ICELAND’S economy has stabilised further and measures to ensure a restructuring of debt on the crisis-hit island remain vital, the International Monetary Fund (IMF) said yesterday.
The top three Icelandic banks collapsed in October 2008 and the country needed a bailout led by the IMF.
“Iceland’s post-crisis stabilisation is continuing, supported by a steady implementation of programme policies,” the IMF said in a statement after the end of talks on a review of economic measures that accompanied the bailout.
Fund mission chief Julie Kozack said while broad agreement had been reached on policy measures that could deliver the goals set in the bailout, more time was needed to assess measures under consideration to restructure household debts.
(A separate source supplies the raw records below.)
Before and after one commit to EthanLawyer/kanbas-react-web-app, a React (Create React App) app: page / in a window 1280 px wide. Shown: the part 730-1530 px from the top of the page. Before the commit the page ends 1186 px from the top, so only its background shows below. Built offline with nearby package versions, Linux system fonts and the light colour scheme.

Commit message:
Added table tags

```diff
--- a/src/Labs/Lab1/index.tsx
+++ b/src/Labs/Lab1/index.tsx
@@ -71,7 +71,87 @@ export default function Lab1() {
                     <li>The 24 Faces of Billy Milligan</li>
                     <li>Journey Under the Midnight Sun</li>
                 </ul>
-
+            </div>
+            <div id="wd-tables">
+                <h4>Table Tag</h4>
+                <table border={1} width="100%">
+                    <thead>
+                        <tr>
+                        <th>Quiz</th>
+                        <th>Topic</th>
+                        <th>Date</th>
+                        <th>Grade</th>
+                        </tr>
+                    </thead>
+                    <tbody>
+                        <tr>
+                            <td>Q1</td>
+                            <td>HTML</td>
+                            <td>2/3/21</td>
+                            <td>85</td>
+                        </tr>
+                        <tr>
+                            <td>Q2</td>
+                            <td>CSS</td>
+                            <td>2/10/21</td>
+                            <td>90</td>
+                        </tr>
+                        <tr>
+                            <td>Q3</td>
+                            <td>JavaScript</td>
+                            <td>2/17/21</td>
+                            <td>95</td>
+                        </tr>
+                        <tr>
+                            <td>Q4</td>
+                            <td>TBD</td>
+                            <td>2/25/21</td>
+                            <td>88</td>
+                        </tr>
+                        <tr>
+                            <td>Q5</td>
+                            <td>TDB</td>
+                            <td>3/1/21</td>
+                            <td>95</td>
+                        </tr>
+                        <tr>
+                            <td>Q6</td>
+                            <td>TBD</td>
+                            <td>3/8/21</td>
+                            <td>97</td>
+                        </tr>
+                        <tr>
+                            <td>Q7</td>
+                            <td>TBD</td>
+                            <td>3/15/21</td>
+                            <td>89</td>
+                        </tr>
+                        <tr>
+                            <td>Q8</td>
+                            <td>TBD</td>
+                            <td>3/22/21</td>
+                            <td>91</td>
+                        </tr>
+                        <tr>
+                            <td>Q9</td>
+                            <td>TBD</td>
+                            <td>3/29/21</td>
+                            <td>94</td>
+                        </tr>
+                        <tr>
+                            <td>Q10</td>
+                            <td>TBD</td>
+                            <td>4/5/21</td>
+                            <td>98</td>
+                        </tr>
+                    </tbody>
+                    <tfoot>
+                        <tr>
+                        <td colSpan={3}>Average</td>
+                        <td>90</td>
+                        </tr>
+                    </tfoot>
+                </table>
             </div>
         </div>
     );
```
She said an acceleration of corporate and household debt restructuring in an affordable way was vital to the recovery and sustainable growth.
The IMF was referring to measures being considered by the government to bring relief to indebted homeowners who have suffered during the downturn. The plight of the homeowners and fears of widescale evictions sparked two demonstrations against the authorities in October.